_WORK ORDER:_ Return all the data verbatim but without images.

_INFORMATION GIVEN:_
#####

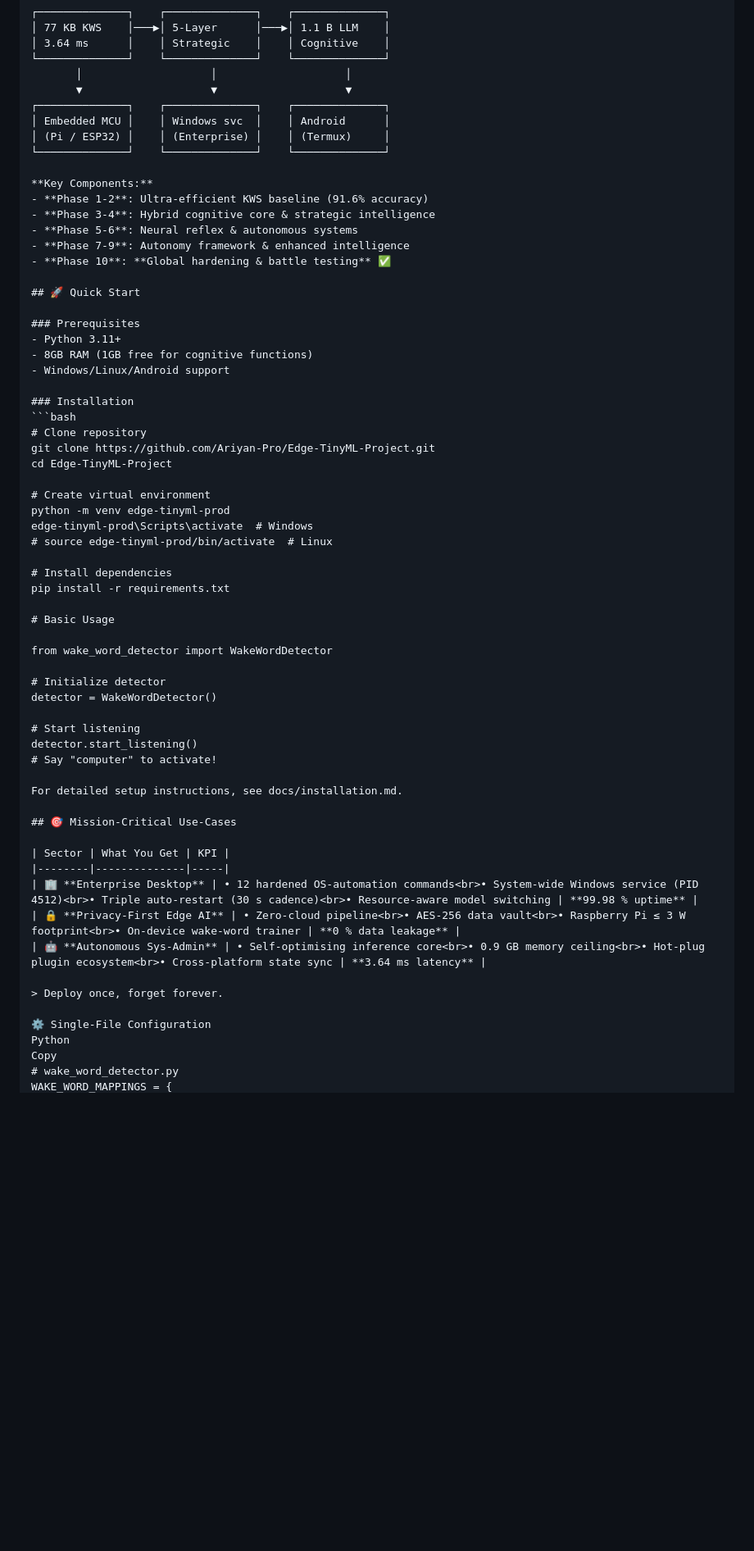
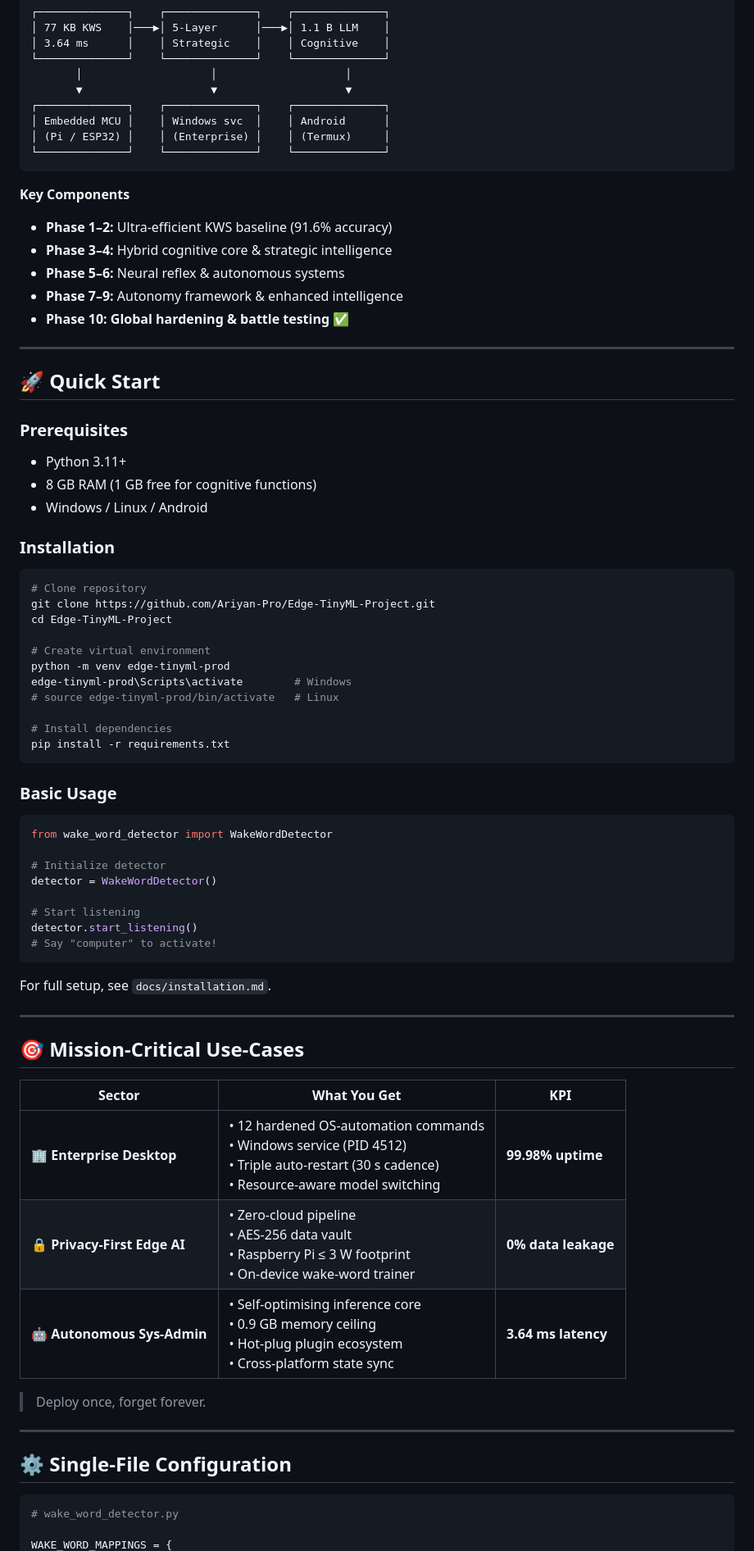
Before and after one commit to Ariyan-Pro/Edge-TinyML-Project, a Markdown page: README.md, the part around the change printed below. Shown: that part at 82% size. GitHub-like rendering; blank space fills up the shorter version.

````diff
--- a/README.md
+++ b/README.md
@@ -65,22 +65,28 @@ No cloud. No telemetry. No compromises.
 │ Embedded MCU │    │ Windows svc  │    │ Android      │
 │ (Pi / ESP32) │    │ (Enterprise) │    │ (Termux)     │
 └──────────────┘    └──────────────┘    └──────────────┘
+```
 
-**Key Components:**
-- **Phase 1-2**: Ultra-efficient KWS baseline (91.6% accuracy)
-- **Phase 3-4**: Hybrid cognitive core & strategic intelligence
-- **Phase 5-6**: Neural reflex & autonomous systems
-- **Phase 7-9**: Autonomy framework & enhanced intelligence
-- **Phase 10**: **Global hardening & battle testing** ✅
+**Key Components**
+
+* **Phase 1–2:** Ultra-efficient KWS baseline (91.6% accuracy)
+* **Phase 3–4:** Hybrid cognitive core & strategic intelligence
+* **Phase 5–6:** Neural reflex & autonomous systems
+* **Phase 7–9:** Autonomy framework & enhanced intelligence
+* **Phase 10:** **Global hardening & battle testing** ✅
+
+---
 
 ## 🚀 Quick Start
 
 ### Prerequisites
-- Python 3.11+
-- 8GB RAM (1GB free for cognitive functions)
-- Windows/Linux/Android support
+
+* Python 3.11+
+* 8 GB RAM (1 GB free for cognitive functions)
+* Windows / Linux / Android
 
 ### Installation
+
 ```bash
 # Clone repository
 git clone https://github.com/Ariyan-Pro/Edge-TinyML-Project.git
@@ -88,14 +94,16 @@ cd Edge-TinyML-Project
 
 # Create virtual environment
 python -m venv edge-tinyml-prod
-edge-tinyml-prod\Scripts\activate  # Windows
-# source edge-tinyml-prod/bin/activate  # Linux
+edge-tinyml-prod\Scripts\activate        # Windows
+# source edge-tinyml-prod/bin/activate   # Linux
 
 # Install dependencies
 pip install -r requirements.txt
+```
 
-# Basic Usage
+### Basic Usage
 
+```python
 from wake_word_detector import WakeWordDetector
 
 # Initialize detector
@@ -104,21 +112,27 @@ detector = WakeWordDetector()
 # Start listening
 detector.start_listening()
 # Say "computer" to activate!
+```
 
-For detailed setup instructions, see docs/installation.md.
+For full setup, see `docs/installation.md`.
+
+---
 
 ## 🎯 Mission-Critical Use-Cases
 
-| Sector | What You Get | KPI |
-|--------|--------------|-----|
-| 🏢 **Enterprise Desktop** | • 12 hardened OS-automation commands<br>• System-wide Windows service (PID 4512)<br>• Triple auto-restart (30 s cadence)<br>• Resource-aware model switching | **99.98 % uptime** |
-| 🔒 **Privacy-First Edge AI** | • Zero-cloud pipeline<br>• AES-256 data vault<br>• Raspberry Pi ≤ 3 W footprint<br>• On-device wake-word trainer | **0 % data leakage** |
-| 🤖 **Autonomous Sys-Admin** | • Self-optimising inference core<br>• 0.9 GB memory ceiling<br>• Hot-plug plugin ecosystem<br>• Cross-platform state sync | **3.64 ms latency** |
+| Sector                       | What You Get                                                                                                                                     | KPI                 |
+| ---------------------------- | ------------------------------------------------------------------------------------------------------------------------------------------------ | ------------------- |
+| 🏢 **Enterprise Desktop**    | • 12 hardened OS-automation commands<br>• Windows service (PID 4512)<br>• Triple auto-restart (30 s cadence)<br>• Resource-aware model switching | **99.98% uptime**   |
+| 🔒 **Privacy-First Edge AI** | • Zero-cloud pipeline<br>• AES-256 data vault<br>• Raspberry Pi ≤ 3 W footprint<br>• On-device wake-word trainer                                 | **0% data leakage** |
+| 🤖 **Autonomous Sys-Admin**  | • Self-optimising inference core<br>• 0.9 GB memory ceiling<br>• Hot-plug plugin ecosystem<br>• Cross-platform state sync                        | **3.64 ms latency** |
 
 > Deploy once, forget forever.
 
-⚙️ Single-File Configuration
-Python
-Copy
+---
+
+## ⚙️ Single-File Configuration
+
+```python
 # wake_word_detector.py
+
 WAKE_WORD_MAPPINGS = {
````
Also changed, not shown: other parts of README.md (+100 -85 lines).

#####

_REPLY TO THE TASK:_
Before and after one commit to Ariyan-Pro/Edge-TinyML-Project, a Markdown page: README.md, the part around the change printed below. Shown: that part at 82% size. GitHub-like rendering; blank space fills up the shorter version.

````diff
--- a/README.md
+++ b/README.md
@@ -65,22 +65,28 @@ No cloud. No telemetry. No compromises.
 │ Embedded MCU │    │ Windows svc  │    │ Android      │
 │ (Pi / ESP32) │    │ (Enterprise) │    │ (Termux)     │
 └──────────────┘    └──────────────┘    └──────────────┘
+```
 
-**Key Components:**
-- **Phase 1-2**: Ultra-efficient KWS baseline (91.6% accuracy)
-- **Phase 3-4**: Hybrid cognitive core & strategic intelligence
-- **Phase 5-6**: Neural reflex & autonomous systems
-- **Phase 7-9**: Autonomy framework & enhanced intelligence
-- **Phase 10**: **Global hardening & battle testing** ✅
+**Key Components**
+
+* **Phase 1–2:** Ultra-efficient KWS baseline (91.6% accuracy)
+* **Phase 3–4:** Hybrid cognitive core & strategic intelligence
+* **Phase 5–6:** Neural reflex & autonomous systems
+* **Phase 7–9:** Autonomy framework & enhanced intelligence
+* **Phase 10:** **Global hardening & battle testing** ✅
+
+---
 
 ## 🚀 Quick Start
 
 ### Prerequisites
-- Python 3.11+
-- 8GB RAM (1GB free for cognitive functions)
-- Windows/Linux/Android support
+
+* Python 3.11+
+* 8 GB RAM (1 GB free for cognitive functions)
+* Windows / Linux / Android
 
 ### Installation
+
 ```bash
 # Clone repository
 git clone https://github.com/Ariyan-Pro/Edge-TinyML-Project.git
@@ -88,14 +94,16 @@ cd Edge-TinyML-Project
 
 # Create virtual environment
 python -m venv edge-tinyml-prod
-edge-tinyml-prod\Scripts\activate  # Windows
-# source edge-tinyml-prod/bin/activate  # Linux
+edge-tinyml-prod\Scripts\activate        # Windows
+# source edge-tinyml-prod/bin/activate   # Linux
 
 # Install dependencies
 pip install -r requirements.txt
+```
 
-# Basic Usage
+### Basic Usage
 
+```python
 from wake_word_detector import WakeWordDetector
 
 # Initialize detector
@@ -104,21 +112,27 @@ detector = WakeWordDetector()
 # Start listening
 detector.start_listening()
 # Say "computer" to activate!
+```
 
-For detailed setup instructions, see docs/installation.md.
+For full setup, see `docs/installation.md`.
+
+---
 
 ## 🎯 Mission-Critical Use-Cases
 
-| Sector | What You Get | KPI |
-|--------|--------------|-----|
-| 🏢 **Enterprise Desktop** | • 12 hardened OS-automation commands<br>• System-wide Windows service (PID 4512)<br>• Triple auto-restart (30 s cadence)<br>• Resource-aware model switching | **99.98 % uptime** |
-| 🔒 **Privacy-First Edge AI** | • Zero-cloud pipeline<br>• AES-256 data vault<br>• Raspberry Pi ≤ 3 W footprint<br>• On-device wake-word trainer | **0 % data leakage** |
-| 🤖 **Autonomous Sys-Admin** | • Self-optimising inference core<br>• 0.9 GB memory ceiling<br>• Hot-plug plugin ecosystem<br>• Cross-platform state sync | **3.64 ms latency** |
+| Sector                       | What You Get                                                                                                                                     | KPI                 |
+| ---------------------------- | ------------------------------------------------------------------------------------------------------------------------------------------------ | ------------------- |
+| 🏢 **Enterprise Desktop**    | • 12 hardened OS-automation commands<br>• Windows service (PID 4512)<br>• Triple auto-restart (30 s cadence)<br>• Resource-aware model switching | **99.98% uptime**   |
+| 🔒 **Privacy-First Edge AI** | • Zero-cloud pipeline<br>• AES-256 data vault<br>• Raspberry Pi ≤ 3 W footprint<br>• On-device wake-word trainer                                 | **0% data leakage** |
+| 🤖 **Autonomous Sys-Admin**  | • Self-optimising inference core<br>• 0.9 GB memory ceiling<br>• Hot-plug plugin ecosystem<br>• Cross-platform state sync                        | **3.64 ms latency** |
 
 > Deploy once, forget forever.
 
-⚙️ Single-File Configuration
-Python
-Copy
+---
+
+## ⚙️ Single-File Configuration
+
+```python
 # wake_word_detector.py
+
 WAKE_WORD_MAPPINGS = {
````
Also changed, not shown: other parts of README.md (+100 -85 lines).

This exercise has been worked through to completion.